> _HOW TO COMPLETE THIS TASK_
Copy out the entries exactly, and wherever a picture appears, leave it out.

Difference listings:
- - -

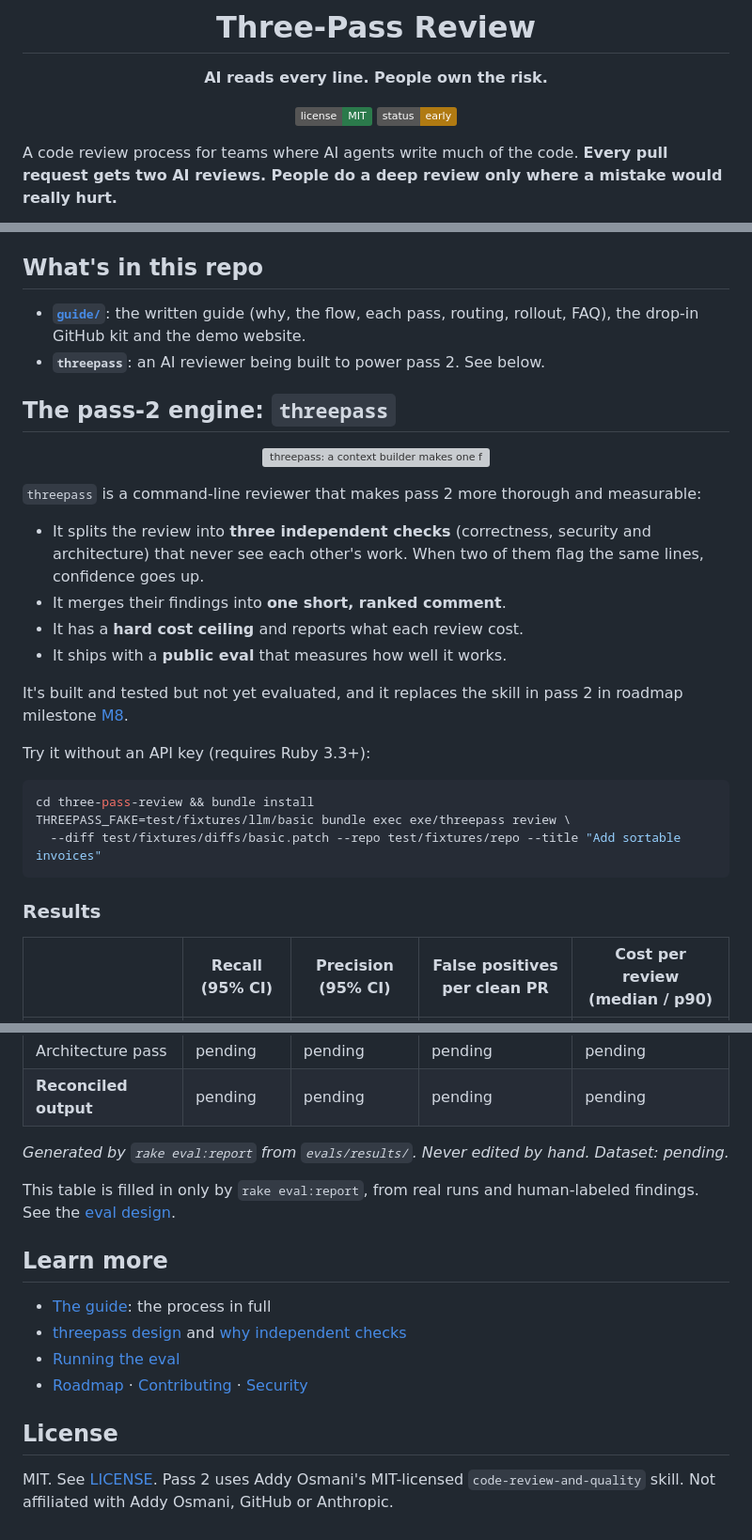
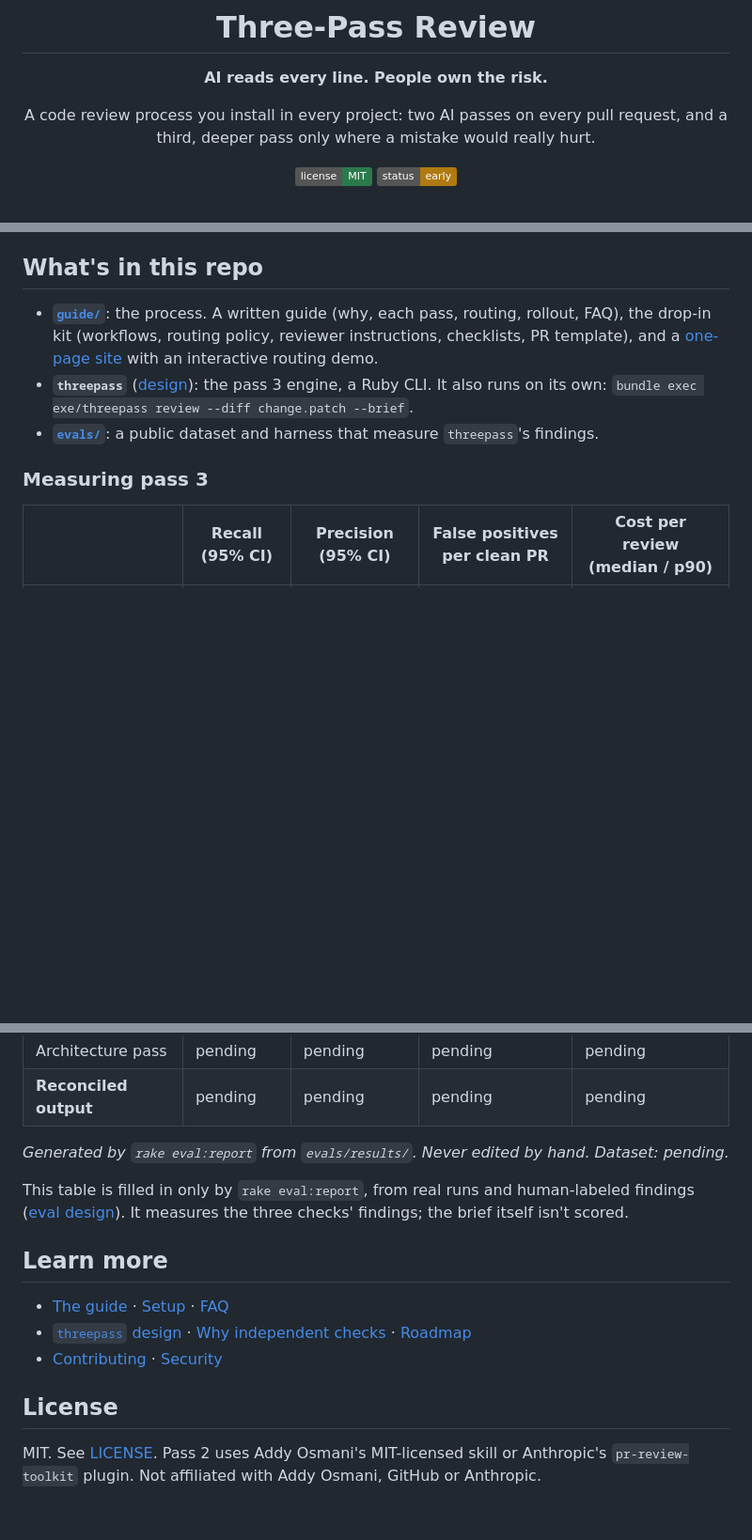
Before and after one commit to lmagsino/three-pass-review, a Markdown page: README.md, 3 parts joined by grey strips. Shown at 94% size. Rendered like a GitHub page; badges without logos; blank space fills up the shorter version; grey boxes are pictures that could not be loaded.

````diff
--- a/README.md
+++ b/README.md
@@ -4,11 +4,11 @@
 
 **AI reads every line. People own the risk.**
 
+A code review process you install in every project: two AI passes on every pull request, and a third, deeper pass only where a mistake would really hurt.
+
 [![License: MIT](https://img.shields.io/badge/license-MIT-2b7a4b)](LICENSE)
 [![Status](https://img.shields.io/badge/status-early-b07a12)](docs/roadmap.md)
 
 </div>
 
-A code review process for teams where AI agents write much of the code. **Every pull request gets two AI reviews. People do a deep review only where a mistake would really hurt.**
-
 <p align="center">
@@ -46,33 +69,11 @@ The [setup guide](guide/docs/setup.md) covers the labels, the API key and the br
 
 ## What's in this repo
 
-- **[`guide/`](guide)**: the written guide (why, the flow, each pass, routing, rollout, FAQ), the drop-in GitHub kit and the demo website.
-- **`threepass`**: an AI reviewer being built to power pass 2. See below.
+- **[`guide/`](guide)**: the process. A written guide (why, each pass, routing, rollout, FAQ), the drop-in kit (workflows, routing policy, reviewer instructions, checklists, PR template), and a [one-page site](guide/site/index.html) with an interactive routing demo.
+- **`threepass`** ([design](docs/design.md)): the pass 3 engine, a Ruby CLI. It also runs on its own: `bundle exec exe/threepass review --diff change.patch --brief`.
+- **[`evals/`](evals)**: a public dataset and harness that measure `threepass`'s findings.
 
-## The pass-2 engine: `threepass`
-
-<p align="center">
-  <img src="docs/images/architecture.svg" alt="threepass: a context builder makes one frozen input, a cost ceiling checks every call first, three isolated checks (correctness, security, architecture) review in parallel, and a reconciler merges their findings into one comment with its cost." width="100%">
-</p>
-
-`threepass` is a command-line reviewer that makes pass 2 more thorough and measurable:
-
-- It splits the review into **three independent checks** (correctness, security and architecture) that never see each other's work. When two of them flag the same lines, confidence goes up.
-- It merges their findings into **one short, ranked comment**.
-- It has a **hard cost ceiling** and reports what each review cost.
-- It ships with a **public eval** that measures how well it works.
-
-It's built and tested but not yet evaluated, and it replaces the skill in pass 2 in roadmap milestone [M8](docs/roadmap.md#m8-plug-the-tool-into-the-guide).
-
-Try it without an API key (requires Ruby 3.3+):
-
-```bash
-cd three-pass-review && bundle install
-THREEPASS_FAKE=test/fixtures/llm/basic bundle exec exe/threepass review \
-  --diff test/fixtures/diffs/basic.patch --repo test/fixtures/repo --title "Add sortable invoices"
-```
-
-### Results
+### Measuring pass 3
 
 <!-- eval:start -->
 | | Recall (95% CI) | Precision (95% CI) | False positives per clean PR | Cost per review (median / p90) |
@@ -85,15 +86,14 @@ THREEPASS_FAKE=test/fixtures/llm/basic bundle exec exe/threepass review \
 _Generated by `rake eval:report` from `evals/results/`. Never edited by hand. Dataset: pending._
 <!-- eval:end -->
 
-This table is filled in only by `rake eval:report`, from real runs and human-labeled findings. See the [eval design](docs/eval-design.md).
+This table is filled in only by `rake eval:report`, from real runs and human-labeled findings ([eval design](docs/eval-design.md)). It measures the three checks' findings; the brief itself isn't scored.
 
 ## Learn more
 
-- [The guide](guide/README.md): the process in full
-- [threepass design](docs/design.md) and [why independent checks](docs/decisions/0001-independent-passes.md)
-- [Running the eval](evals/README.md)
-- [Roadmap](docs/roadmap.md) · [Contributing](CONTRIBUTING.md) · [Security](SECURITY.md)
+- [The guide](guide/README.md) · [Setup](guide/docs/setup.md) · [FAQ](guide/docs/faq.md)
+- [`threepass` design](docs/design.md) · [Why independent checks](docs/decisions/0001-independent-passes.md) · [Roadmap](docs/roadmap.md)
+- [Contributing](CONTRIBUTING.md) · [Security](SECURITY.md)
 
 ## License
 
-MIT. See [LICENSE](LICENSE). Pass 2 uses Addy Osmani's MIT-licensed `code-review-and-quality` skill. Not affiliated with Addy Osmani, GitHub or Anthropic.
+MIT. See [LICENSE](LICENSE). Pass 2 uses Addy Osmani's MIT-licensed skill or Anthropic's `pr-review-toolkit` plugin. Not affiliated with Addy Osmani, GitHub or Anthropic.
````
Also changed, not shown: other parts of README.md (+38 -15 lines).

- - -

> _SOLVED EXERCISE_
Before and after one commit to lmagsino/three-pass-review, a Markdown page: README.md, 3 parts joined by grey strips. Shown at 94% size. Rendered like a GitHub page; badges without logos; blank space fills up the shorter version; grey boxes are pictures that could not be loaded.

````diff
--- a/README.md
+++ b/README.md
@@ -4,11 +4,11 @@
 
 **AI reads every line. People own the risk.**
 
+A code review process you install in every project: two AI passes on every pull request, and a third, deeper pass only where a mistake would really hurt.
+
 [![License: MIT](https://img.shields.io/badge/license-MIT-2b7a4b)](LICENSE)
 [![Status](https://img.shields.io/badge/status-early-b07a12)](docs/roadmap.md)
 
 </div>
 
-A code review process for teams where AI agents write much of the code. **Every pull request gets two AI reviews. People do a deep review only where a mistake would really hurt.**
-
 <p align="center">
@@ -46,33 +69,11 @@ The [setup guide](guide/docs/setup.md) covers the labels, the API key and the br
 
 ## What's in this repo
 
-- **[`guide/`](guide)**: the written guide (why, the flow, each pass, routing, rollout, FAQ), the drop-in GitHub kit and the demo website.
-- **`threepass`**: an AI reviewer being built to power pass 2. See below.
+- **[`guide/`](guide)**: the process. A written guide (why, each pass, routing, rollout, FAQ), the drop-in kit (workflows, routing policy, reviewer instructions, checklists, PR template), and a [one-page site](guide/site/index.html) with an interactive routing demo.
+- **`threepass`** ([design](docs/design.md)): the pass 3 engine, a Ruby CLI. It also runs on its own: `bundle exec exe/threepass review --diff change.patch --brief`.
+- **[`evals/`](evals)**: a public dataset and harness that measure `threepass`'s findings.
 
-## The pass-2 engine: `threepass`
-
-<p align="center">
-  <img src="docs/images/architecture.svg" alt="threepass: a context builder makes one frozen input, a cost ceiling checks every call first, three isolated checks (correctness, security, architecture) review in parallel, and a reconciler merges their findings into one comment with its cost." width="100%">
-</p>
-
-`threepass` is a command-line reviewer that makes pass 2 more thorough and measurable:
-
-- It splits the review into **three independent checks** (correctness, security and architecture) that never see each other's work. When two of them flag the same lines, confidence goes up.
-- It merges their findings into **one short, ranked comment**.
-- It has a **hard cost ceiling** and reports what each review cost.
-- It ships with a **public eval** that measures how well it works.
-
-It's built and tested but not yet evaluated, and it replaces the skill in pass 2 in roadmap milestone [M8](docs/roadmap.md#m8-plug-the-tool-into-the-guide).
-
-Try it without an API key (requires Ruby 3.3+):
-
-```bash
-cd three-pass-review && bundle install
-THREEPASS_FAKE=test/fixtures/llm/basic bundle exec exe/threepass review \
-  --diff test/fixtures/diffs/basic.patch --repo test/fixtures/repo --title "Add sortable invoices"
-```
-
-### Results
+### Measuring pass 3
 
 <!-- eval:start -->
 | | Recall (95% CI) | Precision (95% CI) | False positives per clean PR | Cost per review (median / p90) |
@@ -85,15 +86,14 @@ THREEPASS_FAKE=test/fixtures/llm/basic bundle exec exe/threepass review \
 _Generated by `rake eval:report` from `evals/results/`. Never edited by hand. Dataset: pending._
 <!-- eval:end -->
 
-This table is filled in only by `rake eval:report`, from real runs and human-labeled findings. See the [eval design](docs/eval-design.md).
+This table is filled in only by `rake eval:report`, from real runs and human-labeled findings ([eval design](docs/eval-design.md)). It measures the three checks' findings; the brief itself isn't scored.
 
 ## Learn more
 
-- [The guide](guide/README.md): the process in full
-- [threepass design](docs/design.md) and [why independent checks](docs/decisions/0001-independent-passes.md)
-- [Running the eval](evals/README.md)
-- [Roadmap](docs/roadmap.md) · [Contributing](CONTRIBUTING.md) · [Security](SECURITY.md)
+- [The guide](guide/README.md) · [Setup](guide/docs/setup.md) · [FAQ](guide/docs/faq.md)
+- [`threepass` design](docs/design.md) · [Why independent checks](docs/decisions/0001-independent-passes.md) · [Roadmap](docs/roadmap.md)
+- [Contributing](CONTRIBUTING.md) · [Security](SECURITY.md)
 
 ## License
 
-MIT. See [LICENSE](LICENSE). Pass 2 uses Addy Osmani's MIT-licensed `code-review-and-quality` skill. Not affiliated with Addy Osmani, GitHub or Anthropic.
+MIT. See [LICENSE](LICENSE). Pass 2 uses Addy Osmani's MIT-licensed skill or Anthropic's `pr-review-toolkit` plugin. Not affiliated with Addy Osmani, GitHub or Anthropic.
````
Also changed, not shown: other parts of README.md (+38 -15 lines).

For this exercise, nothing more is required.